● TASK DESCRIPTION
Select every line below containing the word "nixies".

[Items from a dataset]
-.-.-

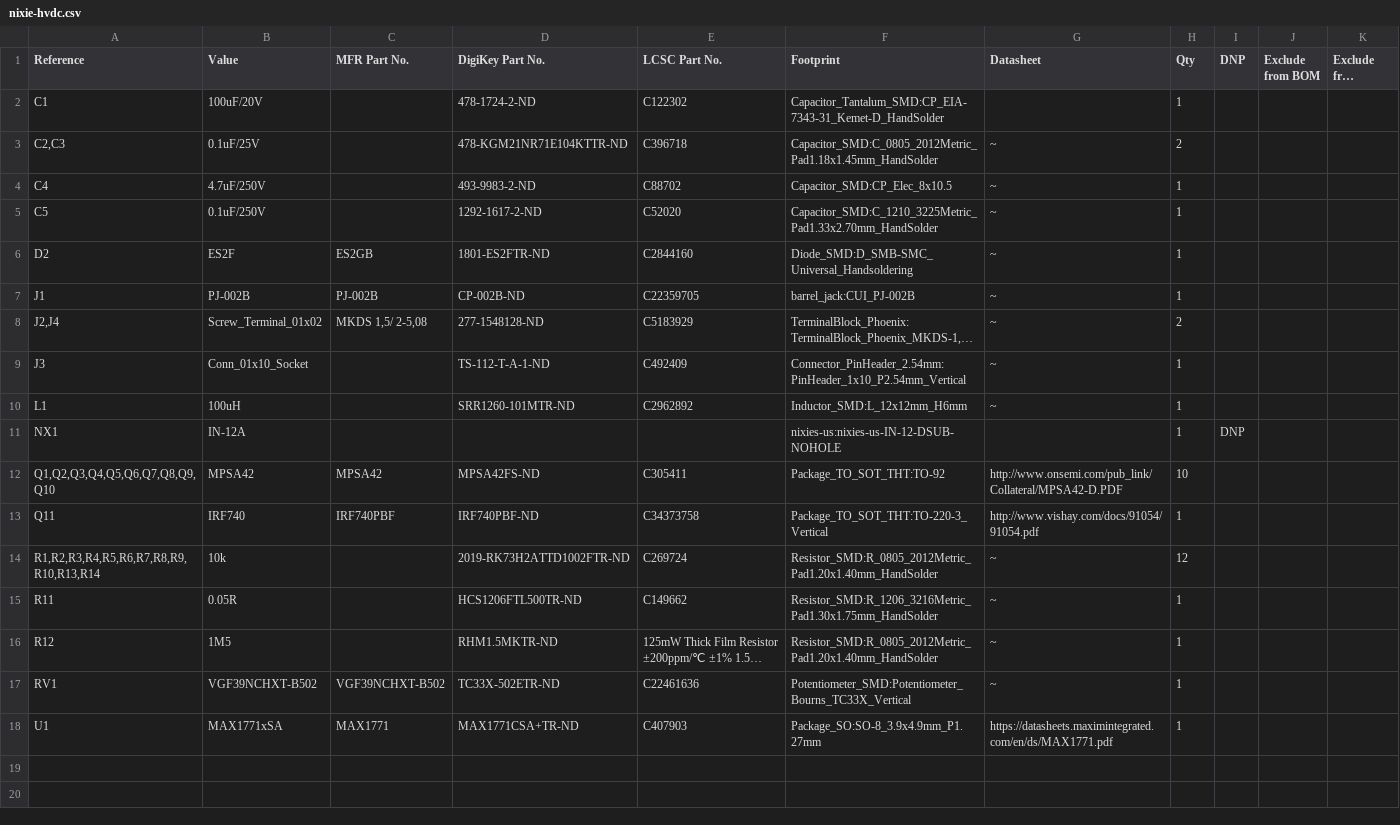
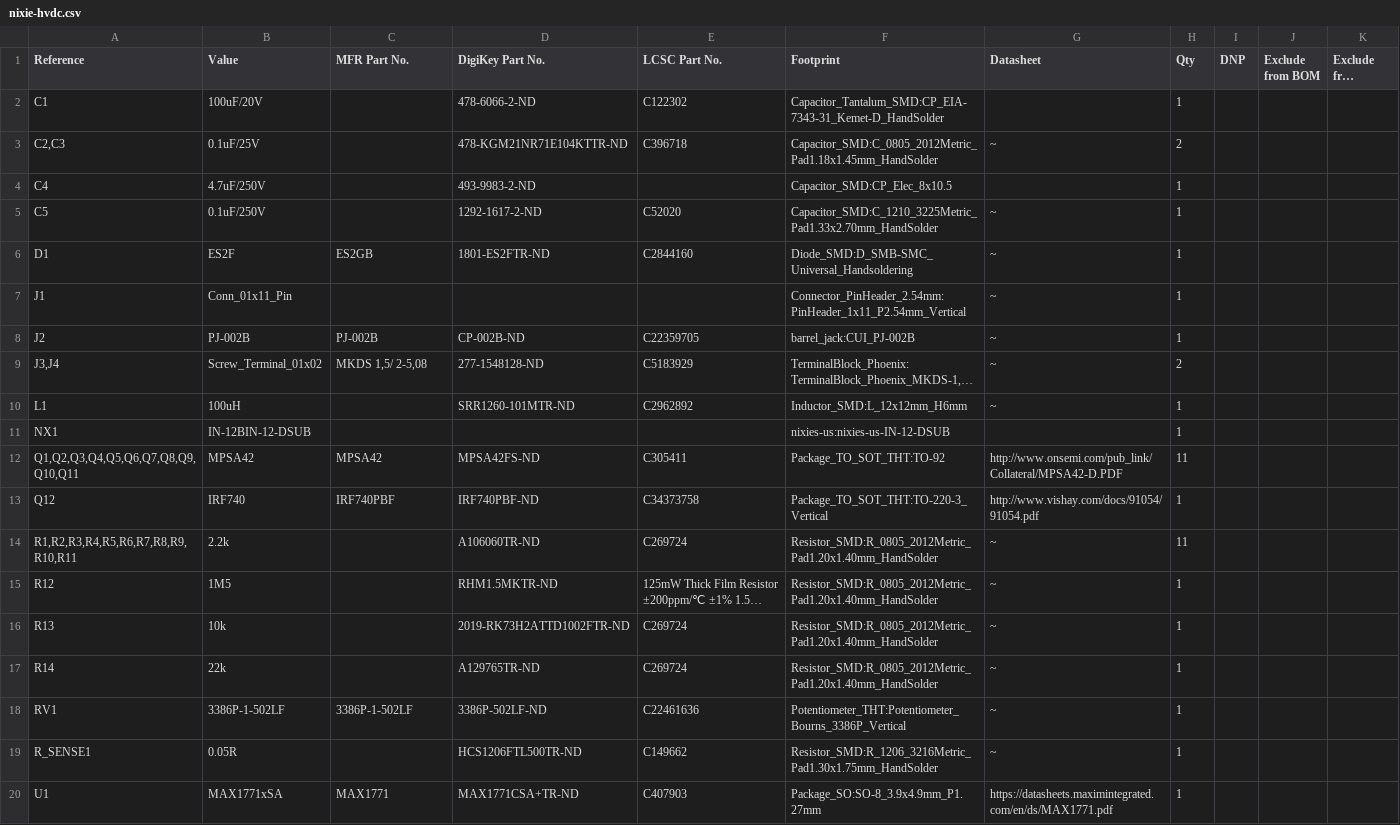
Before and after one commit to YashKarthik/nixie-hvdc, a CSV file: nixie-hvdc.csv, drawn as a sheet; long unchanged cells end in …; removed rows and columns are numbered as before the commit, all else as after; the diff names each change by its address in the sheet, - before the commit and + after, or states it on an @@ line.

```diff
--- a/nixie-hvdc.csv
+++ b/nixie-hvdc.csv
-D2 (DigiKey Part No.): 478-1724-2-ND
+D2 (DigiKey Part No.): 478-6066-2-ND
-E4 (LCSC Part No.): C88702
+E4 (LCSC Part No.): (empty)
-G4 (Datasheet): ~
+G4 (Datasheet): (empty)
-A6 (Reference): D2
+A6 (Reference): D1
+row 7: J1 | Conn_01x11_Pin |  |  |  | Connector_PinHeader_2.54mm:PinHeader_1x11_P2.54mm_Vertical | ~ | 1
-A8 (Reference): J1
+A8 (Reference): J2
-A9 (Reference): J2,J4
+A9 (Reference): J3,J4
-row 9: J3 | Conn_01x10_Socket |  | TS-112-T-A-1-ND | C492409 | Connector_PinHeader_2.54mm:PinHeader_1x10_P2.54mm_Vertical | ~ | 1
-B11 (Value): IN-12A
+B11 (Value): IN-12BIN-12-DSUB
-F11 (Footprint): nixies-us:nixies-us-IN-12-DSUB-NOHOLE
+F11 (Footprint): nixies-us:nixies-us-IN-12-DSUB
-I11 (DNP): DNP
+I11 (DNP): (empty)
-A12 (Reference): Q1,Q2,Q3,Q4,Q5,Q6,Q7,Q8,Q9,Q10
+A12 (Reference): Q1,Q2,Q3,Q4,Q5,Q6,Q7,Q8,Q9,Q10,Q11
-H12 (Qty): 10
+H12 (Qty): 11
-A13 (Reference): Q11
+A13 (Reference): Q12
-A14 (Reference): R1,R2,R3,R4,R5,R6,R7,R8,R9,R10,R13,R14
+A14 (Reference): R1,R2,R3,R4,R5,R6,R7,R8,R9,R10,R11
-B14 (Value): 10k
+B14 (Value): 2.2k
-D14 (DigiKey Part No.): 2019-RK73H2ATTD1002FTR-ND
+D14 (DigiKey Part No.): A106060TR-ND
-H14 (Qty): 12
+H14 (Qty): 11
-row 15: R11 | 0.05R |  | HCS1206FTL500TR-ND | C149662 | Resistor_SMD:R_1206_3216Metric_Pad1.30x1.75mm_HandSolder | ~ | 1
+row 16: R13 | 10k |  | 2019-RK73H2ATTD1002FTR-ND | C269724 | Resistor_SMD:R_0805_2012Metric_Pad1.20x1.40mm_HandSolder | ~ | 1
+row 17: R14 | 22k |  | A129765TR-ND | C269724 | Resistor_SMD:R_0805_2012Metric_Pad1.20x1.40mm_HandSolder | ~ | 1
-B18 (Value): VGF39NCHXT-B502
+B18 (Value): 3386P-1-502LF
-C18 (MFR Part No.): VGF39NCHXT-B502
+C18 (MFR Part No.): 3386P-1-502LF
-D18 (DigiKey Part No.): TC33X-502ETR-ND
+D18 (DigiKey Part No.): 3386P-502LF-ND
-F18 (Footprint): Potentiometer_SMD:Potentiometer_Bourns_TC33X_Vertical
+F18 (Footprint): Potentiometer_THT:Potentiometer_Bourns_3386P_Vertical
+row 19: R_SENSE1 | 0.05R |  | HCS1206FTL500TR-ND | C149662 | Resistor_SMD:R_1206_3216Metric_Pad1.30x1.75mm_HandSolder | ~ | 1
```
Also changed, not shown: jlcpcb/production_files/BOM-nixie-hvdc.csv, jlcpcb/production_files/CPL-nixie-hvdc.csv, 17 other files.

-.-.-

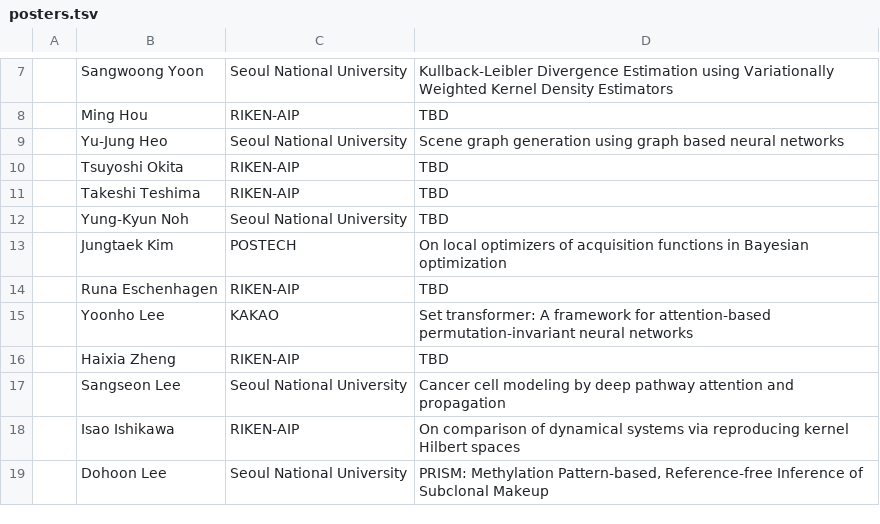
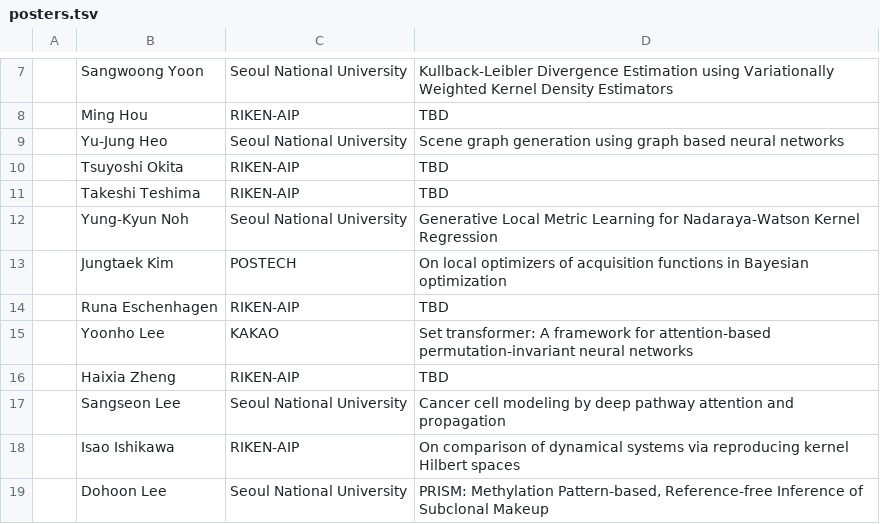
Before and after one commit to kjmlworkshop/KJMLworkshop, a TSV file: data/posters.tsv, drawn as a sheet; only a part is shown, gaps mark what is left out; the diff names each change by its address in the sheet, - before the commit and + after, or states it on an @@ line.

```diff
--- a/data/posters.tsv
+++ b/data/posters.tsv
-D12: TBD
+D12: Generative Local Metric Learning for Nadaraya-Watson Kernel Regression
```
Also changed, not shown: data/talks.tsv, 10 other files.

-.-.-

● ANSWER SPACE
-F11 (Footprint): nixies-us:nixies-us-IN-12-DSUB-NOHOLE
+F11 (Footprint): nixies-us:nixies-us-IN-12-DSUB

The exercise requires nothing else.